I was on my way back to the “dead tree cave” and due to “rail works” and a “political rally” I ended up going a different route through Waterloo Station.

As you come out of “Upper Waterloo” you jet met by this “Jumbotron wall” of advertising. Upon which was a Barclay’s Bank “blue” background no words but four video pictutes of cats at play just before it switched into a new advert.

So if I ever say “there are no such things as coincidences” just remind me gently 0:)

Who? October 19, 2019 7:08 PM

Sorry, last message was a reply to Clive Robinson. Missed the “@” at the beginning of the post.

Clive Robinson October 19, 2019 8:47 PM

@ Who?,

Yep. I joined Internet at the beginning of eternal september

Ahh the summer of 93, was a good time for me, for lets just call it “social reasons”.

a fact unrelated to AOL

Yes AOL, and their disks… A thousand land fills in their own right, and even the butt of a joke or two in SiFi cartoons.

Atleast the floppy disks were reusable, and I’ve still got a few hanging around. But the CD’s there are only so many “coffee coasters” and new age “Dream catchers” you can use. Hey even Turkey Farmer’s had more “peck mirrors” than they could tie up.

Even being into my third decade did not stop me succumbing to the temptation to use then like marshal arts throwing stars, to see if you could get them to explode[1]. One enterprising person I know built their own version of a “clay pigeon target launcher” for the CD’s to discover that they flew to fast to shoot down with a shotgun.

[1] There are certain materials polycarbonate being one that “store stress” and can release it all very violently in effect exploding outwards. Most people only see it with the likes of tempered glass (rather ironically also called safety glass). Especially that, which goes through reprated temprature stressing like some glass cookware or glass shower screen doors. Often something very very minor will trigger the stored stress in what looks and feels like a miniture explosion. Thus throwing AOL CDs “playing card style” against a wall you would very occasionaly get rewarded by one fragmenting into tens of major pieces and a myriad of glittering shards.
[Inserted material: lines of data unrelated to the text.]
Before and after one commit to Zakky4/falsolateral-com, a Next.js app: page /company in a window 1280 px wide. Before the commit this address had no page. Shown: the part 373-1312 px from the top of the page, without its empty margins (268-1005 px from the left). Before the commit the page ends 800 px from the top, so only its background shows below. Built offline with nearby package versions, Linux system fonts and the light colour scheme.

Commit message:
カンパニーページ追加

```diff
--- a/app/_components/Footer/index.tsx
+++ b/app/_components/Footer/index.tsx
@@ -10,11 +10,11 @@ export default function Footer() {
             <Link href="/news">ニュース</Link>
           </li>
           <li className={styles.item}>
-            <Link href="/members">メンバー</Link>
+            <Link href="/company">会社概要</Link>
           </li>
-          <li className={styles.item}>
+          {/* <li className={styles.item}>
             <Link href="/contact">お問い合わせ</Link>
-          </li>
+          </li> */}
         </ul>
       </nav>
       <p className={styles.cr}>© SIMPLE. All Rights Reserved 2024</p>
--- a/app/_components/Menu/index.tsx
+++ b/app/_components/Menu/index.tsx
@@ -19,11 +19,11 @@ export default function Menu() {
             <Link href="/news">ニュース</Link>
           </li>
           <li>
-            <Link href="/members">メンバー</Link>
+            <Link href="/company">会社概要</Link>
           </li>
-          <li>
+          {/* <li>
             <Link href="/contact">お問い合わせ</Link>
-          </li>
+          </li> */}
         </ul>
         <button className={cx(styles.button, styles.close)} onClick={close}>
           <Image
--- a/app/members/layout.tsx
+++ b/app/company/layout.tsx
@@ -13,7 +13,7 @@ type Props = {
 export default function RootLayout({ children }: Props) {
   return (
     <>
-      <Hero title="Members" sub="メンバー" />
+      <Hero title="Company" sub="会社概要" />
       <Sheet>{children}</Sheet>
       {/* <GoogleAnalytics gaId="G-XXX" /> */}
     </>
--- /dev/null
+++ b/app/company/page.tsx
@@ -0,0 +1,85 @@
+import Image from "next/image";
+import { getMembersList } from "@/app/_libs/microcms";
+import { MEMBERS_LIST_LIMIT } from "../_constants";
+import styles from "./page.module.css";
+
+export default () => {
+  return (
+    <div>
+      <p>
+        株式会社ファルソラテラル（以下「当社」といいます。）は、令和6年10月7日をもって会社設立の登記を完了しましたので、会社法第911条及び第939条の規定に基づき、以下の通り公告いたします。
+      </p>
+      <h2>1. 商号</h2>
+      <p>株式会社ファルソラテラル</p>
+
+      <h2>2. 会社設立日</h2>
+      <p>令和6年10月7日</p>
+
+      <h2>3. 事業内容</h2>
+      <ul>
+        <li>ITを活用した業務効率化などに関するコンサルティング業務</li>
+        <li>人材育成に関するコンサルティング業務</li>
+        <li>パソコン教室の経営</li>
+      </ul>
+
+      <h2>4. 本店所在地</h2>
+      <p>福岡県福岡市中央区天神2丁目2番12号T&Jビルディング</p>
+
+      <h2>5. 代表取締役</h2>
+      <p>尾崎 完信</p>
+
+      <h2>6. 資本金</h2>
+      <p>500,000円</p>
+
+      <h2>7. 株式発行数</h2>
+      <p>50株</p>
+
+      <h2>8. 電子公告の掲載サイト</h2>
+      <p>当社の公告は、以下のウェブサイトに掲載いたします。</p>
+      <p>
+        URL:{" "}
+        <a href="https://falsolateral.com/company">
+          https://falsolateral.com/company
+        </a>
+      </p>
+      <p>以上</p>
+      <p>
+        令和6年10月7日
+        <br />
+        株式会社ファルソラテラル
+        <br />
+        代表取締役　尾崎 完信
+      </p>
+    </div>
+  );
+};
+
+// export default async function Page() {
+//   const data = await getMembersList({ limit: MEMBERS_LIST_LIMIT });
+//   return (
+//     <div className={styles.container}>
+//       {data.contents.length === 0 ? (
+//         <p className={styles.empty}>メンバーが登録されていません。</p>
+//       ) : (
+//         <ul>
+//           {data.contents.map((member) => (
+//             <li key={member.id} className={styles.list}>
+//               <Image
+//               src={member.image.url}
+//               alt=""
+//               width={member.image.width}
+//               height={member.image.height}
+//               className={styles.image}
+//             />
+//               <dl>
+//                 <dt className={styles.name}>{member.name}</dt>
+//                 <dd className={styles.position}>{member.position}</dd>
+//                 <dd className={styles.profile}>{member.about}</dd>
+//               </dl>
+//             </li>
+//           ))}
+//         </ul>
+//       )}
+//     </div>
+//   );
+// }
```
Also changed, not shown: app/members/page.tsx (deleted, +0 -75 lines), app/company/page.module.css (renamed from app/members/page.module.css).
These had edges like finely honed razors and points sharper than any needle, and you had to brush them up with care. Because if you got a tiny shard or flake under your skin it would stay there like a splinter or small thorn tip and would be just as annoying.'s_Drop

Clive Robinson October 20, 2019 5:24 PM

@ Anders,

Do you still use your Apple II?

Yes I still use it, rather more than I should, because it’s about 2/3rds my age, and I’m no spring chicken that’s for sure.

What everyday tasks is possible to do with it today?

The editor I use on it whilst limited in some respects, is still way faster than a whole bunch of modern IDE’s. I still “support” software I wrote on it in Pascal and Fortran, even though I’ve dropped broad hints to those using it that I and the Apple ][ have something in common in that neither of us has as firm a grip on the pearch as we once did and that sooner rather than later one or both of us are going to topple off. I also technically still support some hardware I developed for it as well, not that you can get the parts these days.

Oh and the serial card works well enough for me to run a terminal emulator on it and talk to a 486SX box that acts as a terminal concentrator when any other of the terminals plays up.

But very very occasionaly I fire up my first commercial product, a game of “Moon Defender” not unlike a certain other spave invader game. But unlike that game where the missiles came straight down, these missiles could come in at quite low angles.

Then there is the Sargon Chess game… So yes it does get used from time to time.

Clive Robinson October 20, 2019 9:53 PM

@ Anders,

Apple did not have ProDOS back in 1980, so it’s not “native” to my Apple ][ with the original drives.

So no I don’t use it, but I, guess I should look at it as a way of migrating people out 😉

Anders October 21, 2019 3:02 PM



I think i should find myself too now Apple II for playing 🙂
Back in ’80s behind the Iron Curtain it was unreal dream.
Now it’s even more than realistic.

Leave a comment


Allowed HTML <a href="URL"> • <em> <cite> <i> • <strong> <b> • <sub> <sup> • <ul> <ol> <li> • <blockquote> <pre> Markdown Extra syntax via

Sidebar photo of Bruce Schneier by Joe MacInnis.